“Frank looked at me with a dopey look on his face. Then I said, ‘If you’re trying out, how come you’re wearing a nice uniform and I’ve got to wear this?’”
“He said, ‘Because I’m better looking than you are. Now get lost,’” said Davis, who knew Robinson sensed he was joking with him.
The men developed a friendship and Davis even received an invitation from Robinson in 1982 to attend his Baseball Hall of Fame induction where, he said, Robinson waved at him.
Robinson, the only man in MLB history to win the Most Valuable Player Award in both the American and the National leagues, died Thursday at age 83.
“It was baseball’s loss as well as mine,” Davis said. “A lot of people respected him.”
Robinson also held the distinction of becoming the first African-American manager when he was named the player-manager of the Cleveland Indians in 1975. He was still involved in baseball at the time of his death as he was working for Major League Baseball Commissioner Rob Manfred.
“He was a great guy. He was just a regular guy,” said Davis, who has lived in Windham for 15 years. “He was a fun guy to be with.
“Nobody loved the game more than Frank, and no one took it more seriously than he did,” he said.
The last time Davis saw Robinson was in 2011 at Roberto Alomar’s Hall of Fame induction. Davis and Robinson were mutual friends of Alomar’s father, former major league Sandy Alomar Sr.
Davis said the induction was packed and the only way he could get near Robinson was to stand in line to get his autograph. He signed up to pay $25 to get a photo signed by Robinson, but he didn’t have one.
However, Davis’ wife, Deb, had a uniform top that had been worn by Robinson. But it would have cost $250 to get it autographed.
“When I got to his table, we stared at each other. I said, ‘I got a little older, but so did you.’ He started to laugh, stood up and we had a man hug,” Davis said. “I told him I even had to pay $25 just to see him, so I said he owed me lunch.”
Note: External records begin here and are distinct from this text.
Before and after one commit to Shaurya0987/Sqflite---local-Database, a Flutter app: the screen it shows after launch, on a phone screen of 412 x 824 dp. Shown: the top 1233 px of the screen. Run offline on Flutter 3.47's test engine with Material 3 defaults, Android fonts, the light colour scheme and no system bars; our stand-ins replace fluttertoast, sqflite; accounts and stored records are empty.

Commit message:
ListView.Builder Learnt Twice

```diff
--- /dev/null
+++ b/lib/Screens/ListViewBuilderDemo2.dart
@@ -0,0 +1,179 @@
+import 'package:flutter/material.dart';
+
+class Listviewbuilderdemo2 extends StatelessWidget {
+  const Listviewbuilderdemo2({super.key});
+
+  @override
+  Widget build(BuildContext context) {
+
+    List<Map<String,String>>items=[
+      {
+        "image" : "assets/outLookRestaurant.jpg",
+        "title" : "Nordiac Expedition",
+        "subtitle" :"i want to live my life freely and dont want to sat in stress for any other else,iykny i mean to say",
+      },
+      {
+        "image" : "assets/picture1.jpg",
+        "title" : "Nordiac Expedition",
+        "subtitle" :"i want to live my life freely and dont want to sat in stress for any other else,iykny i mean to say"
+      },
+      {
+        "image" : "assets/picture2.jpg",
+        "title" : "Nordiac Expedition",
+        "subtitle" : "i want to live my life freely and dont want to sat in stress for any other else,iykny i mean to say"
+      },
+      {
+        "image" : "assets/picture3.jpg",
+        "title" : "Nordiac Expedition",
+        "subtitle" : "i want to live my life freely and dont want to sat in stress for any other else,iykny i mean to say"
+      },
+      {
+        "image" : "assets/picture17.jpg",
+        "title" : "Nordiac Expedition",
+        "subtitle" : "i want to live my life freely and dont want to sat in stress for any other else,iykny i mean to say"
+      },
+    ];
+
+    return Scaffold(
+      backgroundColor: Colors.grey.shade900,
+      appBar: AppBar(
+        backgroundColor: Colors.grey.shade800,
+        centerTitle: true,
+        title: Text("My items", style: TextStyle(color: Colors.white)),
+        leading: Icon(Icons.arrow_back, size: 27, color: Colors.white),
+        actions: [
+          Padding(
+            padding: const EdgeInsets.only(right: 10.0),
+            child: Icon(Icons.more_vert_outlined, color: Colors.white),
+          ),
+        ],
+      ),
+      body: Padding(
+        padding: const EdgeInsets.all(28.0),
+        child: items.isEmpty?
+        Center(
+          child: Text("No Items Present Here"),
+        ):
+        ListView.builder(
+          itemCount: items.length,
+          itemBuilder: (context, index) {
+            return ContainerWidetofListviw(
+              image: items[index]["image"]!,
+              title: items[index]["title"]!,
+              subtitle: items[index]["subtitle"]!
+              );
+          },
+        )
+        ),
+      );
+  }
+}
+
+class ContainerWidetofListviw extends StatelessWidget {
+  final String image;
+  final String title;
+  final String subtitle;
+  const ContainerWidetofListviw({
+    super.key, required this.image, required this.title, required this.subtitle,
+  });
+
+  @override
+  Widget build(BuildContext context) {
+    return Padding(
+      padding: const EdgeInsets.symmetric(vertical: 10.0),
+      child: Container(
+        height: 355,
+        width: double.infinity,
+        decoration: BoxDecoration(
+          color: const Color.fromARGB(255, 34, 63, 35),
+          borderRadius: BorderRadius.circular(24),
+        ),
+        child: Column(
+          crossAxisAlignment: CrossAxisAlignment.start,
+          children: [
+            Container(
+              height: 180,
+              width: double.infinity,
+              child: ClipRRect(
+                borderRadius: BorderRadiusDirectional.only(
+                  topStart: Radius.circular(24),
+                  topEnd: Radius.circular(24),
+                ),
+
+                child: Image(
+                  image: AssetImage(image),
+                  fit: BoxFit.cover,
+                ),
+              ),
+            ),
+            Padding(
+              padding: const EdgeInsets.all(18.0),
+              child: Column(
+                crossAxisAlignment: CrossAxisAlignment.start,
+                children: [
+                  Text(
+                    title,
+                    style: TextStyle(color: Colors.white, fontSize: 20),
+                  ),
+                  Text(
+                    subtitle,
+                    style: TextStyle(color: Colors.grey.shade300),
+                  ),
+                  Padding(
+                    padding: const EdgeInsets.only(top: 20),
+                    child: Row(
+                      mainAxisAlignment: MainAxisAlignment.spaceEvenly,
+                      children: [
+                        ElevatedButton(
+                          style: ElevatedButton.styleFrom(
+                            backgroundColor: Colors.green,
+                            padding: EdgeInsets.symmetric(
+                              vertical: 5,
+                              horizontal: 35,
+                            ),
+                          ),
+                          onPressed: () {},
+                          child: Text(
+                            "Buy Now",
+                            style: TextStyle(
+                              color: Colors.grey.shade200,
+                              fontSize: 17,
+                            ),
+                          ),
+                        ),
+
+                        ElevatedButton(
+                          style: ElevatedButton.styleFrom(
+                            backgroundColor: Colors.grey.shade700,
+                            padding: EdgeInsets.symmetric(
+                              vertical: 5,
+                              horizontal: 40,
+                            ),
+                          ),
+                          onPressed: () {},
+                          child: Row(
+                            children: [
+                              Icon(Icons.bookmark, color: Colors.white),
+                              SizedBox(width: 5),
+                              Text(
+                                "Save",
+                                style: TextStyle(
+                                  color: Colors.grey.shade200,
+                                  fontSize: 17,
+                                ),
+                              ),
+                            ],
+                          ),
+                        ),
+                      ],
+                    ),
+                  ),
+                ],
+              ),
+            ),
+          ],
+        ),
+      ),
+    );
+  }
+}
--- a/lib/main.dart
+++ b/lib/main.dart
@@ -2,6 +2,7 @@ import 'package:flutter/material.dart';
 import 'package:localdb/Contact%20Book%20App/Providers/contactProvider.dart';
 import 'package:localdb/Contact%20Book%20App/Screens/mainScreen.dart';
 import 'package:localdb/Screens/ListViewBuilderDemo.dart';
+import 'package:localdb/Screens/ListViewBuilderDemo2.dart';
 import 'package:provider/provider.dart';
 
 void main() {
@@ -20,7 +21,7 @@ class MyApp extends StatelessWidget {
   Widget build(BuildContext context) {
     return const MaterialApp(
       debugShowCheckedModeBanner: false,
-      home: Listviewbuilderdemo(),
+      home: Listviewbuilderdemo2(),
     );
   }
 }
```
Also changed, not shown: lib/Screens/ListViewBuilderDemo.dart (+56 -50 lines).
Davis said when he handed the uniform to Robinson for him to sign, the woman who was keeping track of the signings said he had only paid for an autographed photo.
“Frank turned to her and said, ‘What’s wrong with you? Can’t you see that this guy is a friend of mine?’” Davis said.
The men didn’t keep in touch regularly, but Davis knew Robinson always extended him an open door.
“When Frank was with the [San Francisco] Giants and they came [to New York] to play the Mets, he let me suit up and throw batting practice,” Davis said.
During that season in Puerto Rico, he and Robinson would occasionally go out to a bar after a game or spend time on the beach.
“Once Frank trusted you, it was an open conversation. Nothing was hidden,” Davis said.
“Frank had a dry sense of humor, but you always knew where to draw the line with Frank. You couldn’t push certain buttons. He could take a lot of ribbing, and he could also dish it out.”
Davis was a spare player who would only dress if one of the six imported players allowed on each Puerto Rican League team left or didn’t show up for the game.
Davis said Robinson dealt with plenty of bigotry during his playing days, particularly in Cincinnati where he broke into the major leagues in 1956.
In 1961, he was arrested for carrying a concealed weapon, a gun, when a cook in a restaurant threatened him with a knife. Davis said Robinson was with another black player, Vada Pinson, and the two of them just wanted to order sandwiches to take out.
They were informed that African-Americans were not allowed to be served in that restaurant. Robinson told Davis he and other black players had to eat on the bus while their white teammates dined in the restaurant.
“Frank told me if you were an African-American in the Cincinnati-Kentucky area, you had to carry a gun [for protection]. They had no use for black people in that community,” Davis said.
Robinson told him he was much happier when he got traded to Baltimore in 1966.
“Baltimore was much more liberal, and there were more blacks,” Davis said.
Robinson was named the National League MVP in 1961 and earned the AL MVP Award in 1966, his first season with the Orioles.
“All he cared about was winning,” Davis said.